Ryanair chief executive Michael O'Leary has denied before the High Court that he described pilots as "overpaid under-worked peacocks".
He also denied it was a Ryanair tactic to "bring the big guns" against anyone who criticised Ryanair, whether through litigation or otherwise, and usually in Ireland.
Ryanair’s policy is that, where people make false claims about its safety record, it “will resort to court”, he said.
Ryanair pilots, he said, enjoy the best of pay, conditions and security, are paid €150,000 a year, work fixed five-day on four-day off rosters and put in an average of 18 hours flying time a week which are the "envy" of other pilots in Europe.
They enjoy "the best job security of any pilot in Europe", as was shown by the collapses of Monarch and Air Berlin, many of whose pilots have applied to Ryanair, he also said.
He denied he had told RTÉ broadcaster Ryan Tubridy that pilots are "overpaid under-worked peacocks".
He said he had always been complimentary about Ryanair pilots but not about pilots from other airlines or the trade union organisations they are involved in.
‘Work very hard’
While he had appeared on the Late Late Show in 2012, he had not been interviewed by Tubridy in the recent past, he said.
Comments by him about pilots to media following a Ryanair agm were “critical of competitor pilots who seek to criticise Ryanair practices” but not of the company’s own pilots “who work very hard”, he said.
Mr O'Leary was under cross-examination in Ryanair's continuing action against Ryanair Pilot Group (RPG) founders Evert Van Zwol, John Goss and Ted Murphy.

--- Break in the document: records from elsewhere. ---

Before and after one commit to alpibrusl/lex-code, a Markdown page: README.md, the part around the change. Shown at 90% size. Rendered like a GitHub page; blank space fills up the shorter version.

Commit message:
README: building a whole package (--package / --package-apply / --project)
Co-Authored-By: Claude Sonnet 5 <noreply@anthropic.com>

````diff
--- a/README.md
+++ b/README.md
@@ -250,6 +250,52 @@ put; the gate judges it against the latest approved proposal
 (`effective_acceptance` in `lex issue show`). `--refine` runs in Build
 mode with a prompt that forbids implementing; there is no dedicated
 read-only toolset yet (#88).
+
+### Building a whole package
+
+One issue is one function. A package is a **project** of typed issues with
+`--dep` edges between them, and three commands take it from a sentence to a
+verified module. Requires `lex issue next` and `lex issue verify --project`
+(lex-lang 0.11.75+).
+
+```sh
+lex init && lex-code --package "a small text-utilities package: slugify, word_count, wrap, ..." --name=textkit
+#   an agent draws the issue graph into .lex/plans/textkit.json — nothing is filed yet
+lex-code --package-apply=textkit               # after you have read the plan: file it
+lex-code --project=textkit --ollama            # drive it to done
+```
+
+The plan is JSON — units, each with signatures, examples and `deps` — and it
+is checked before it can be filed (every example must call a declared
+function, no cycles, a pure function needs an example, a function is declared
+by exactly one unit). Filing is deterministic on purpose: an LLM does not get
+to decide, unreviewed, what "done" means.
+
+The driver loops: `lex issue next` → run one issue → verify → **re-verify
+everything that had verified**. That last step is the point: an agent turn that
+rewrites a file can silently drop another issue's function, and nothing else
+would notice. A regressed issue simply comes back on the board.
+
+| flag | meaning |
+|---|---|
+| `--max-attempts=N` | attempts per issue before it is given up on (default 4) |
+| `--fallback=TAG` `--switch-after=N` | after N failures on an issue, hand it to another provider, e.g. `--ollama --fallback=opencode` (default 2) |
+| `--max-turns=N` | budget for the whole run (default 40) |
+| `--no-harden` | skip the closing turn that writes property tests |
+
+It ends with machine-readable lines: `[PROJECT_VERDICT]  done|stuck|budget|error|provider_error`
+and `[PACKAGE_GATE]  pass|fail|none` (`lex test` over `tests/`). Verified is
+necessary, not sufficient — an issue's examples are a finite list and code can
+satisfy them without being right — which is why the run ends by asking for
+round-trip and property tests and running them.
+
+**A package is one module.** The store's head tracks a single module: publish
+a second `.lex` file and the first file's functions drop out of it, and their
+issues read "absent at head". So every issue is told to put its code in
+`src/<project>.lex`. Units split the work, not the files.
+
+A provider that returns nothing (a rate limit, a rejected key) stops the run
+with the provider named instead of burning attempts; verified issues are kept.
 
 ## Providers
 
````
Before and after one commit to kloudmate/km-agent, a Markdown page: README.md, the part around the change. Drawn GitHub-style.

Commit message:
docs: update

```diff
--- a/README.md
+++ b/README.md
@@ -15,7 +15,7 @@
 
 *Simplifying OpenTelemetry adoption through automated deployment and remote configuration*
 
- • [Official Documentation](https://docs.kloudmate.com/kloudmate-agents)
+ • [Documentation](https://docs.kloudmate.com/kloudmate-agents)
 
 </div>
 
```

The airline claims an RPG email of September 12th, 2013, to 2,289 pilots was untrue and defamatory.
The email was headed “Pilot Update: what the markets are saying about Ryanair” and stated the airline gave positive indications to investors the previous June which encouraged a share price increase followed up by a sell-off of shares by airline management.
Ryanair claims the email meant, by innuendo or insinuation, the airline misled investors, knowingly facilitated insider dealing, was guilty of market manipulation and had conspired with management to abuse the markets.
The defendants deny defamation and say the words complained of do not mean what Ryanair says.
On Wednesday, Mr O’Leary told Paul O’Higgins SC, for the defendants, he accepted only 30 per cent of Ryanair pilots were directly employed in 2012.
He did not know if the other 70 per cent, who were on contracts, were not represented by the airline’s employee representative committees (ERCs) in negotiating pay and conditions, but he thought contract pilots “may have had some input” into ERCs.
He disagreed he was derisive of trade union representatives but said he was an opponent of them.
He was shown a 2012 Ryanair statement which attacked the European Cockpit Association, an umbrella body for pilot unions, and repeatedly referred to it as the "European Cock-up Association".
Mr Higgins put to him, as there were 87 ERCs at different airports representing just 30 per cent of pilots, this meant it was “divided into to 87 separate pieces and that amounts to no power of any description”.
Mr O’Leary said that was “completely untrue” and said ERCs have delivered pay and conditions “the envy of every other pilot group across Europe”.
Mr O’Higgins said Ryanair had effectively tried to “fine” pilots if they wanted to use trade unions to negotiate on their behalf when it was introducing a retraining programme to replace 189-seater planes for their old 150-seat fleet. Pilots were required to sign an agreement, within seven days, they would repay the €15,000 cost of the training if they left the company within five years or if they breached the requirement on trade unions representation.
Mr O’Leary disagreed it was a “fine” and said the repayment term was not unusual and was “perfectly reasonable”. “It is not a bribe, it is an incentive”.
Mr O’Higgins put to him he claimed to be indifferent as to whether pilots were union members or not but when a website was set up so pilots could freely express views on matters of concern in Ryanair, the airline brought legal proceedings trying to find the names of every pilot who participated in that forum.
Mr O’Leary said there were people “masquerading under pseudonyms” on that website and “we took a case trying to identify a small number who had made threats against Ryanair pilots”.
The case continues.